Nothing but the lines below from the first through the one with "Update index.html" should appear, printed exactly; please leave pictures out.

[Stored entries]
##############################

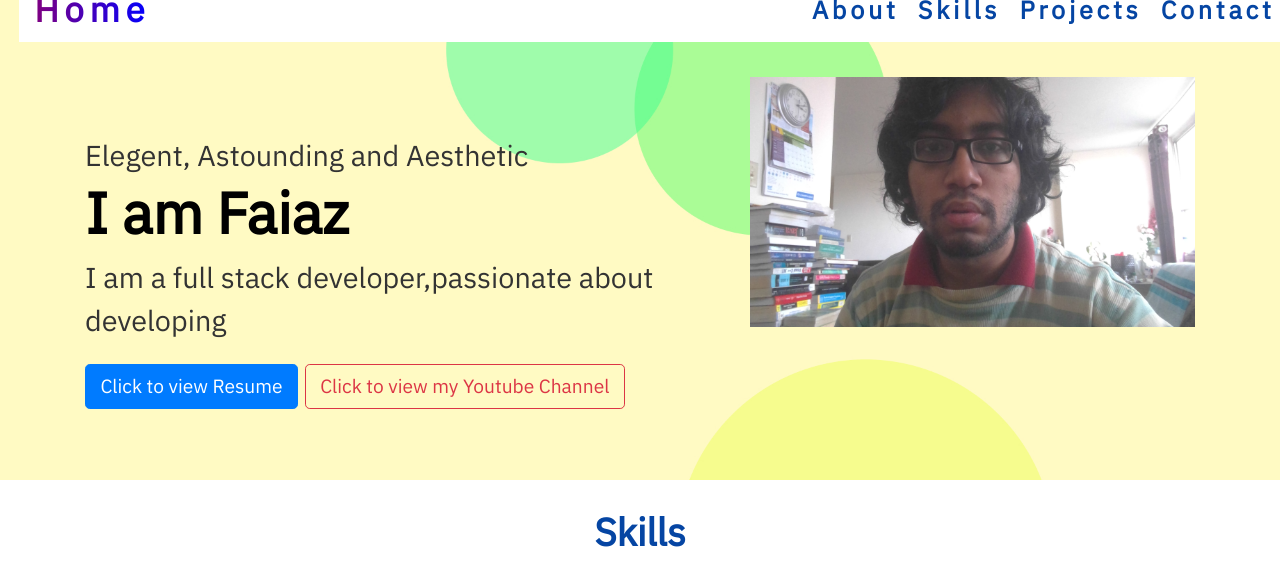
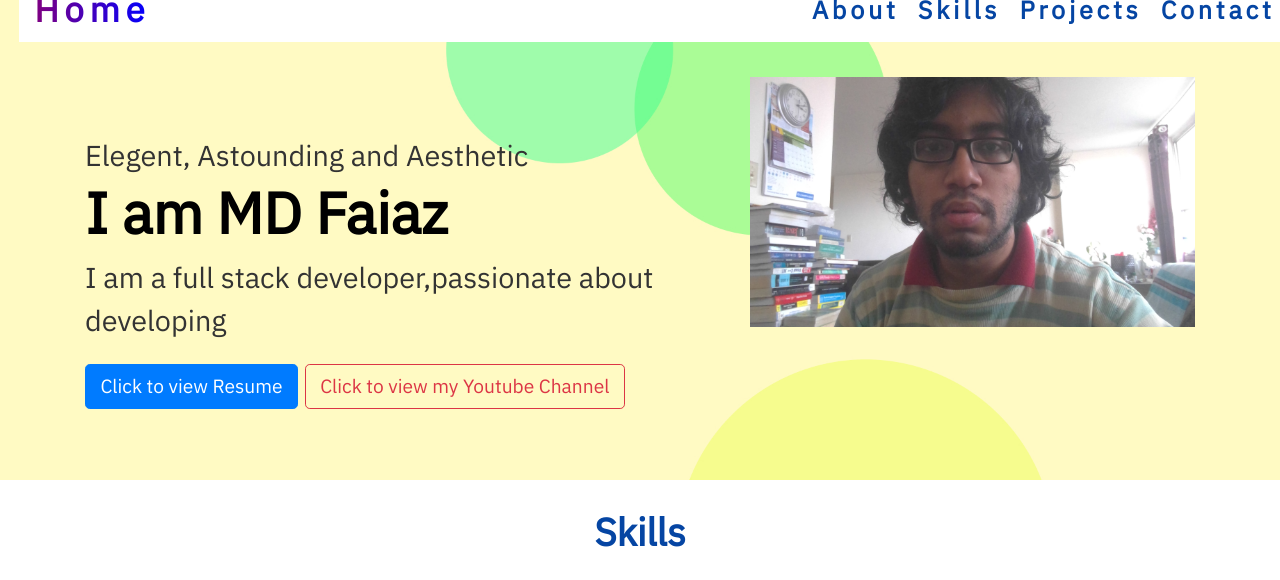
Before and after one commit to chaousfaiaz/MDFaiazPortfolioWebsite, a plain HTML site: page index.html in a window 1280 px wide. Shown: the top 580 px of the page. Drawn offline with nearby package versions, Linux system fonts and the light colour scheme.

Commit message:
Update index.html

```diff
--- a/index.html
+++ b/index.html
@@ -79,7 +79,7 @@
           </div>
           <div class="col-md-7  order-md-1">
             <div class="mt-5 ">Elegent, Astounding and Aesthetic</div>
-            <h1>I am Faiaz</h1>
+            <h1>I am MD Faiaz</h1>
             <p><span class="move">I am a full stack developer,passionate about developing</span></p>
             <div class="btns">
 
```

##############################

• [Problem solution]:
Before and after one commit to chaousfaiaz/MDFaiazPortfolioWebsite, a plain HTML site: page index.html in a window 1280 px wide. Shown: the top 580 px of the page. Drawn offline with nearby package versions, Linux system fonts and the light colour scheme.

Commit message:
Update index.html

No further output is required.